The Hebron Jewish community has suffered tremendously as a result of constant attacks by Arab terrorists belonging to terror organizations. Unfortunately, it seems that you are unaware of this fact, as a result of your decision to see Hebron from a very prejudiced point of view, speaking with one side only; thereby, ignoring the human rights and suffering of the city’s Jewish residents.
You write: “the movements of tens of thousands of Palestinian residents depend entirely on the decision of the Israeli soldiers. Often the Palestinian residents are placed under curfew, which do not apply to the 500 Israeli settlers who live in the area.”
This is untrue. An overwhelming majority of Hebron and Hebron’s Arab residents are under rule of the Palestinian Authority. Arabs have free access to the entire city; whereas, Jews have access to only about 10% of Hebron. Also, Hebron’s Arabs have not been placed under curfew in years. Curfews are imposed only following massive terror attacks in the area. When there is no terror, there are no curfews.
You write: “Wire nets have been placed over the narrow alleys, separating Jewish settlers from Palestinian shops, to prevent the settlers hurling objects and excrement at the Palestinian and international visitors.”

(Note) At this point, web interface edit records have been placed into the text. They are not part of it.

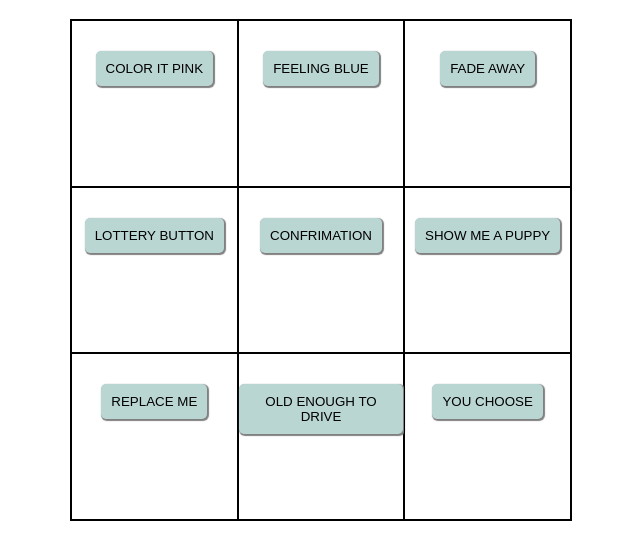
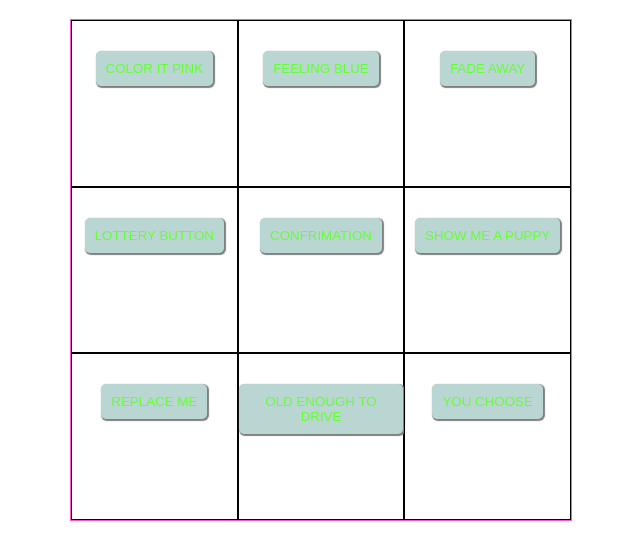
Before and after one commit to willow-the/wednesday-PM, a plain HTML site: page index.html in a window 1280 px wide. Both pictures are taken after a click on the button "COLOR IT PINK". Shown: the part 61-620 px from the top of the page, without its empty margins (319-959 px from the left). Drawn offline with nearby package versions, Linux system fonts and the light colour scheme.

Commit message:
pink / blue buttons

```diff
--- a/script.js
+++ b/script.js
@@ -1,4 +1,21 @@
 $(document).ready(function() {
 // your javascript and jQuery code goes below
 
+  $("#blue").click (function blu(){
+    $("#container").css("background-color", "#52FFF7")
+  })
+
+  $("#pink").click(  function pnk(){
+    $("#container").css("border-color", "#FF52CD")
+    $("#container").css("border-spacing","20px")
+  })
+
+
+
+
+
+
+
+
+
 })
--- a/style.css
+++ b/style.css
@@ -27,3 +27,9 @@ button:hover {
 h1{
   text-align: center;
 }
+button{
+  color:#64FF33;
+}
+button:hover{
+ background-color: #64FF33;
+}
```
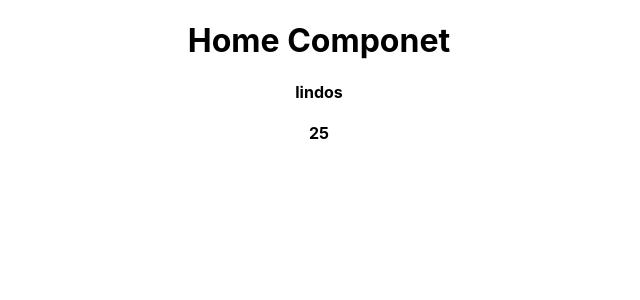
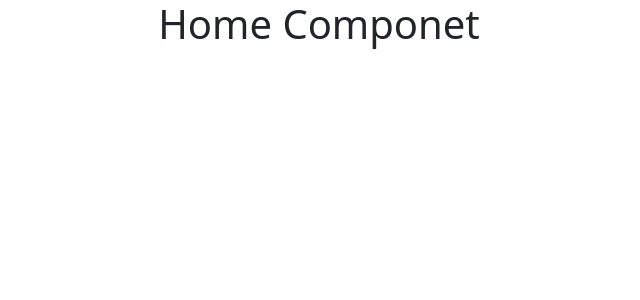
Before and after one commit to Lindos-Mahadi/React-Redux-Concept-Basic, a React (Create React App) app: page / in a window 1280 px wide. Shown: the top 300 px of the page, without its empty margins (321-961 px from the left). Built offline with nearby package versions, Linux system fonts and the light colour scheme.

Commit message:
Folder Structure

```diff
--- a/package.json
+++ b/package.json
@@ -6,7 +6,9 @@
     "@testing-library/jest-dom": "^5.14.1",
     "@testing-library/react": "^11.2.7",
     "@testing-library/user-event": "^12.8.3",
+    "bootstrap": "^5.1.0",
     "react": "^17.0.2",
+    "react-bootstrap": "^2.0.0-beta.6",
     "react-dom": "^17.0.2",
     "react-redux": "^7.2.4",
     "react-scripts": "4.0.3",
--- a/src/App.js
+++ b/src/App.js
@@ -1,13 +1,12 @@
 import logo from './logo.svg';
 import './App.css';
-import Home from './Components/Home';
-import About from './Components/About';
+import 'bootstrap/dist/css/bootstrap.min.css';
+import HomeContainer from "./containers/HomeContainer"
 
 function App() {
   return (
     <div className="App">
-      <Home data={{name:"lindos", age:25}} />
-      {/* <About /> */}
+        <HomeContainer />
     </div>
   );
 }
--- a/src/Components/Home.jsx
+++ b/src/Components/Home.jsx
@@ -1,17 +1,10 @@
 import React from 'react'
 
-function Home(props) {
-    // console.warn(props)
-    // console.warn(props.data)
-    // console.warn(props.data.name)
-    const {data} = props
-    const {daage} = props
+function Home() {
 
     return (
         <div>
             <h1>Home Componet</h1>
-            <h4>{data.name}</h4>
-            <h4>{data.age}</h4>
         </div>
     )
 }
--- /dev/null
+++ b/src/containers/HomeContainer.jsx
@@ -0,0 +1,3 @@
+import Home from '../components/Home'
+
+export default Home;
```
Also changed, not shown: src/img/note10.jpg (added), src/services/Constants.jsx (added), src/services/actions/Action.jsx (added), src/services/reducers/Index.jsx (added), src/services/reducers/Reducer.jsx (added), 1 other file (tests, documents, lock files or other folders).
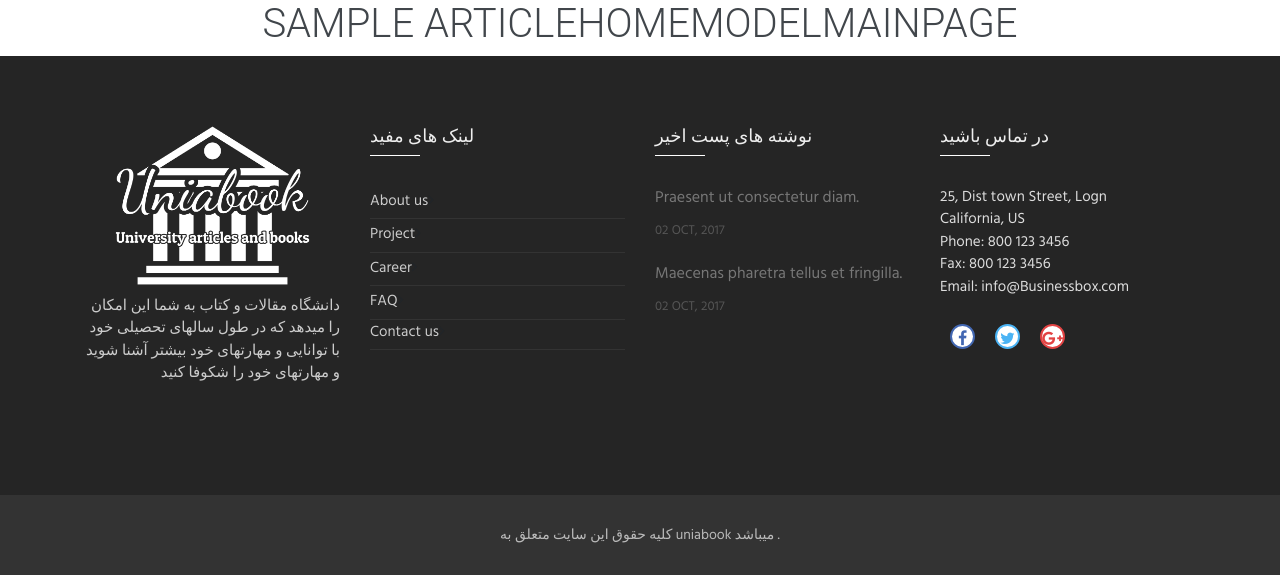
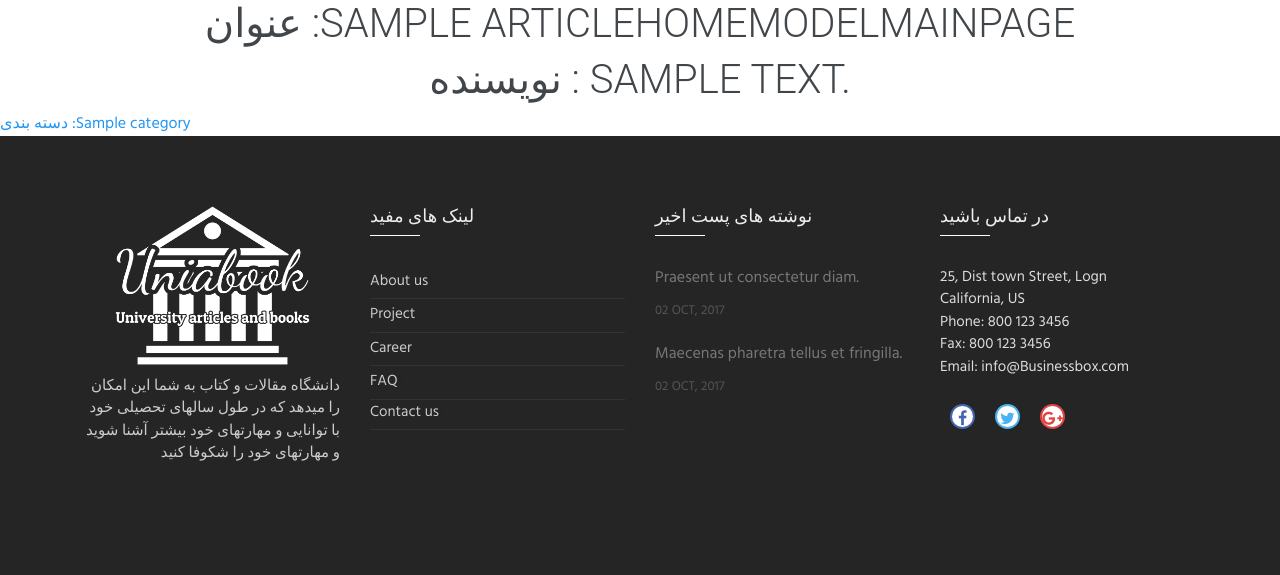
Before and after one commit to MARDINsaedmocheshi/uniabook, a Django app: template MainPage/templates/MainPage/article_detail.html in a window 1280 px wide. Shown: the part 193-768 px from the top of the page. Run offline with Django 4.2, Linux system fonts and the light colour scheme; the template is opened without the code that fills it: values that come from a table or form of the project are taken from there, others are empty; tables that the repository leaves empty hold one stand-in row (values such as "Sample post"); some libraries are stand-ins or nearby versions.

Commit message:
Getting the category of each article and book and displaying it in HTML | گرفتن دسته بندی مربوط به هر مقاله و کتاب و نمایش آن در اچ تی ام ال

```diff
--- a/MainPage/models.py
+++ b/MainPage/models.py
@@ -134,7 +134,7 @@ class BookHomeModelMainPage(models.Model):
   Publishedbook_BookHome = models.CharField(max_length=200, verbose_name = "نوبت چاپ" )
   price_of_the_book_BookHome = models.DecimalField(default=0, max_digits=12, decimal_places=0, verbose_name = "قیمت کتاب")
   name_of_the_translator_or_translators_BookHome = models.CharField(max_length=200, verbose_name = "نام مترجم یا مترجمان" )
-#   category_BookHome = models.ManyToManyField("Category", verbose_name="دسته بندی", related_name="articls")
+  category_BookHome = models.ManyToManyField("Category", verbose_name="دسته بندی", related_name="books")
   description_BookHome = models.TextField(verbose_name = "توضیحات کتاب")
 #  description_BookHome = RichTextField(blank=True, null=True,verbose_name = "توضیح کوتاه")
   publish_BookHome = models.DateTimeField(default=timezone.now, verbose_name = "زمان انتشار کتاب")
@@ -198,7 +198,7 @@ class ArticleHomeModelMainPage(models.Model):
   Body_or_text_ArticleHome = models.TextField(verbose_name = "بدنه یا متن")
   Result_ArticleHome = models.TextField(verbose_name = "نتیجه")
   References_ArticleHome = models.CharField(max_length=200, verbose_name = "منابع و ماخذ" )
-#   category_ArticleHome = models.ManyToManyField("Category", verbose_name="دسته بندی", related_name="articls")
+  category_ArticleHome = models.ManyToManyField("Category", verbose_name="دسته بندی", related_name="articls")
 #  description_ArticleHome = RichTextField(blank=True, null=True,verbose_name = "توضیح کوتاه")
   publish_ArticleHome = models.DateTimeField(default=timezone.now, verbose_name = "زمان انتشار مقاله")
   created_ArticleHome = models.DateTimeField(auto_now_add=True, verbose_name = "مقاله کی ایجاد شد؟")
--- a/MainPage/templates/MainPage/article_detail.html
+++ b/MainPage/templates/MainPage/article_detail.html
@@ -278,9 +278,18 @@ October 09, 2023
 
 
 
-<h1 class="display-6 text-center" >{{ detail_article.title_ArticleHome }}</h1>
+{% comment %} <h1 class="display-6 text-center" >{{ detail_article.title_ArticleHome }}</h1> {% endcomment %}
 
 
+{% for article in Articlspagemain %}
+    <h1 class="display-6 text-center" >عنوان :{{ article.title_ArticleHome }}</h1>
+    <h1 class="display-6 text-center" >نویسنده : {{ article.Body_or_text_ArticleHome }}</h1>
+
+      {% for cat in article.category_ArticleHome.all %}
+        <a href="">دسته بندی :{{ cat.title_category }}</a>
+      {% endfor %}
+
+{% endfor %}
 
 
 
```
Also changed, not shown: MainPage/templates/MainPage/book_detail.html (+8 -2 lines), MainPage/views.py (+8 -2 lines), MainPage/migrations/0005_articlehomemodelmainpage_category_articlehome_and_more.py (added).
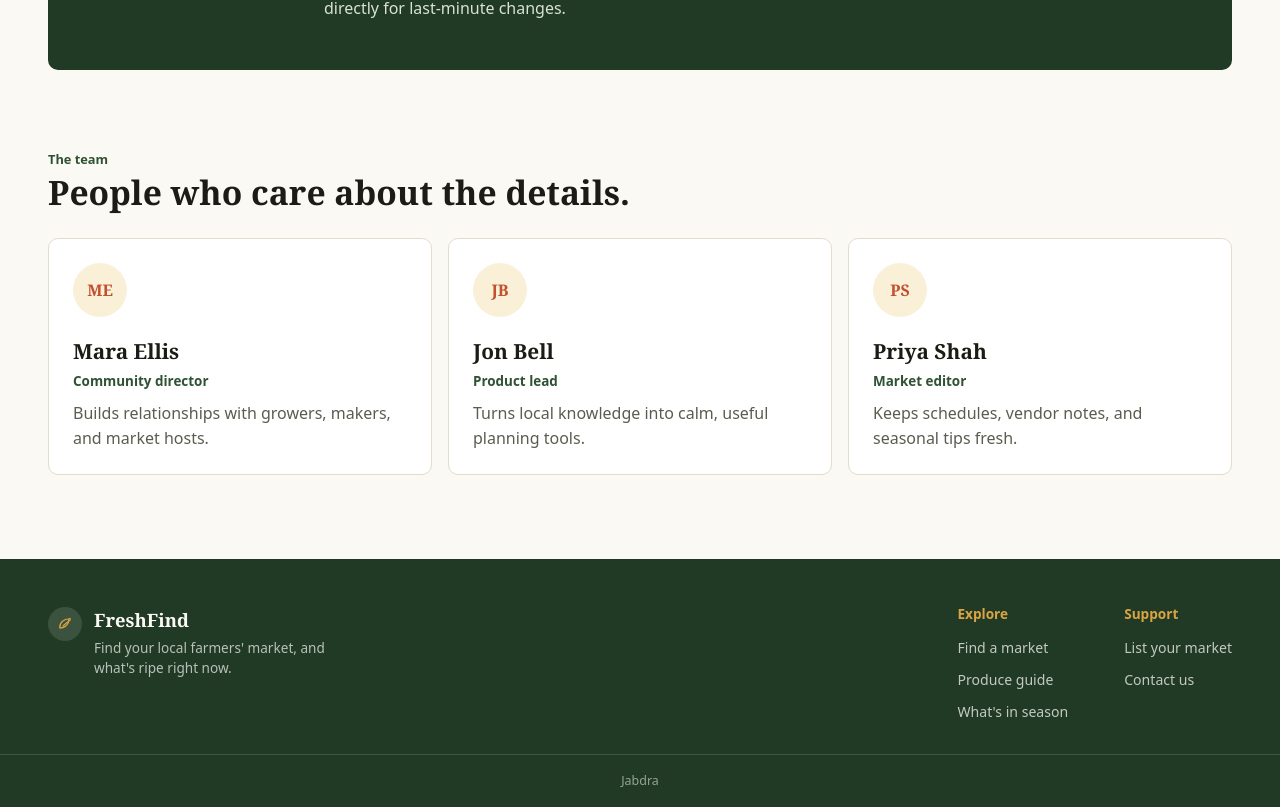
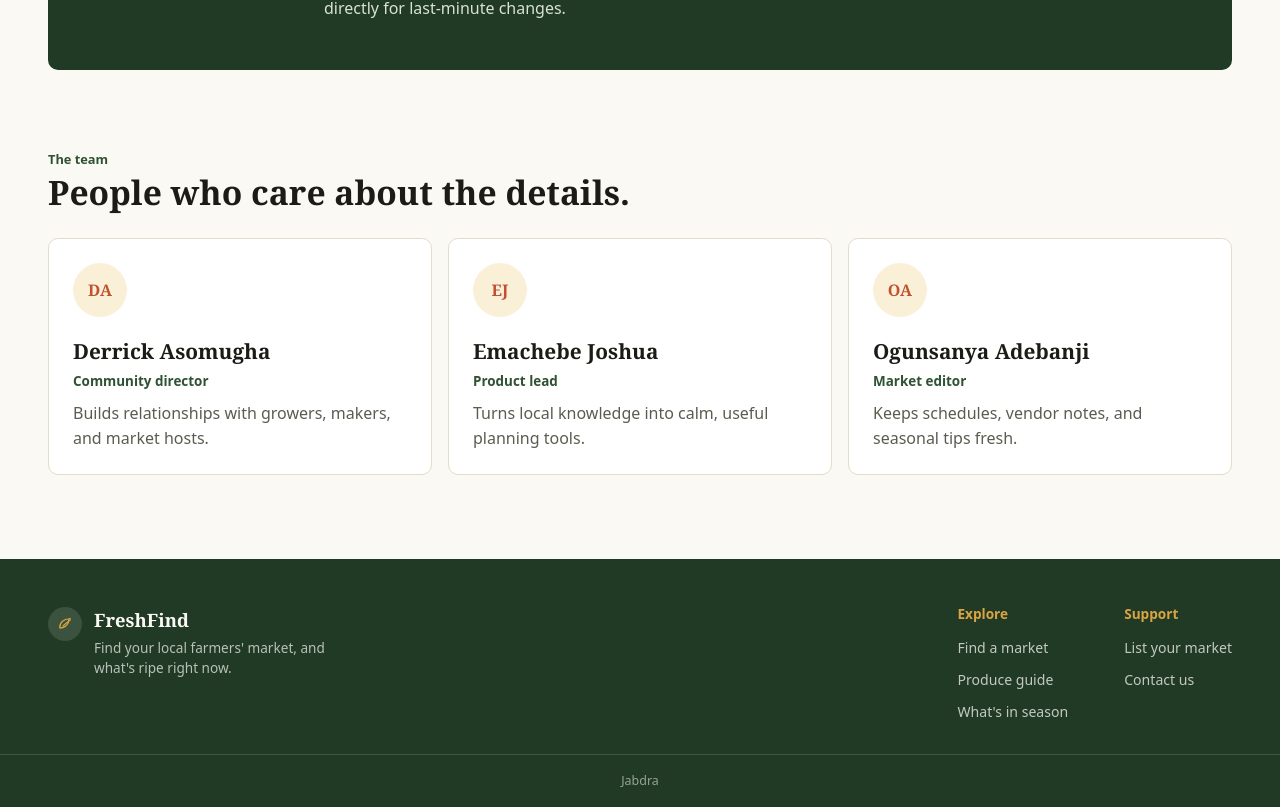
Before and after one commit to tammyboy775-rgb/Jabdra, a React (Vite) app: page /about in a window 1280 px wide. Shown: the part 877-1684 px from the top of the page. Built offline with nearby package versions, Linux system fonts and the light colour scheme.

Commit message:
Changed team names

```diff
--- a/src/pages/About/About.jsx
+++ b/src/pages/About/About.jsx
@@ -2,9 +2,9 @@ import Breadcrumb from "../../components/Breadcrumb/Breadcrumb";
 import "./About.css";
 
 const TEAM = [
-  { name: "Mara Ellis", role: "Community director", detail: "Builds relationships with growers, makers, and market hosts." },
-  { name: "Jon Bell", role: "Product lead", detail: "Turns local knowledge into calm, useful planning tools." },
-  { name: "Priya Shah", role: "Market editor", detail: "Keeps schedules, vendor notes, and seasonal tips fresh." },
+  { name: "Derrick Asomugha", role: "Community director", detail: "Builds relationships with growers, makers, and market hosts." },
+  { name: "Emachebe Joshua", role: "Product lead", detail: "Turns local knowledge into calm, useful planning tools." },
+  { name: "Ogunsanya Adebanji", role: "Market editor", detail: "Keeps schedules, vendor notes, and seasonal tips fresh." },
 ];
 
 export default function About() {
```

Perhaps the wire nets have been placed to prevent Arabs below from hurling rocks, hand grenades and bombs into Jewish homes, or to prevent terrorists from easily climbing into the Jewish neighborhoods?
You write: “We keep our visit short because it is past sunset and it is not advisable to stay in the area after dark.”
Why is it not advisable to stay in the area after dark? Who are you afraid of? Who told you that night is dangerous in Hebron. When was the last time an Arab was shot at or attacked by Jews in Hebron, during the day or at night?
We strongly protest the description of your visit in Hebron, the conclusions you so arbitrarily reached, and the fact that you refuse to meet and discuss the issues involved with representatives of Hebron’s Jewish community. Should you decide to fulfill Amnesty’s “vision,” as quoted above, and objectively examine current issues in Hebron, we would be happy to invite you to meet with us in order to show you, first-hand, the hardships that Hebron’s Jews have to deal with on a daily basis.
It would be advisable for Amnesty International to remain a neutral, objective organization and not act so irresponsibly as to draw conclusions before carefully examining the facts and hearing all the parties involved.
Noam Arnon, David Wilder
Spokesmen for the Jewish Community of Hebron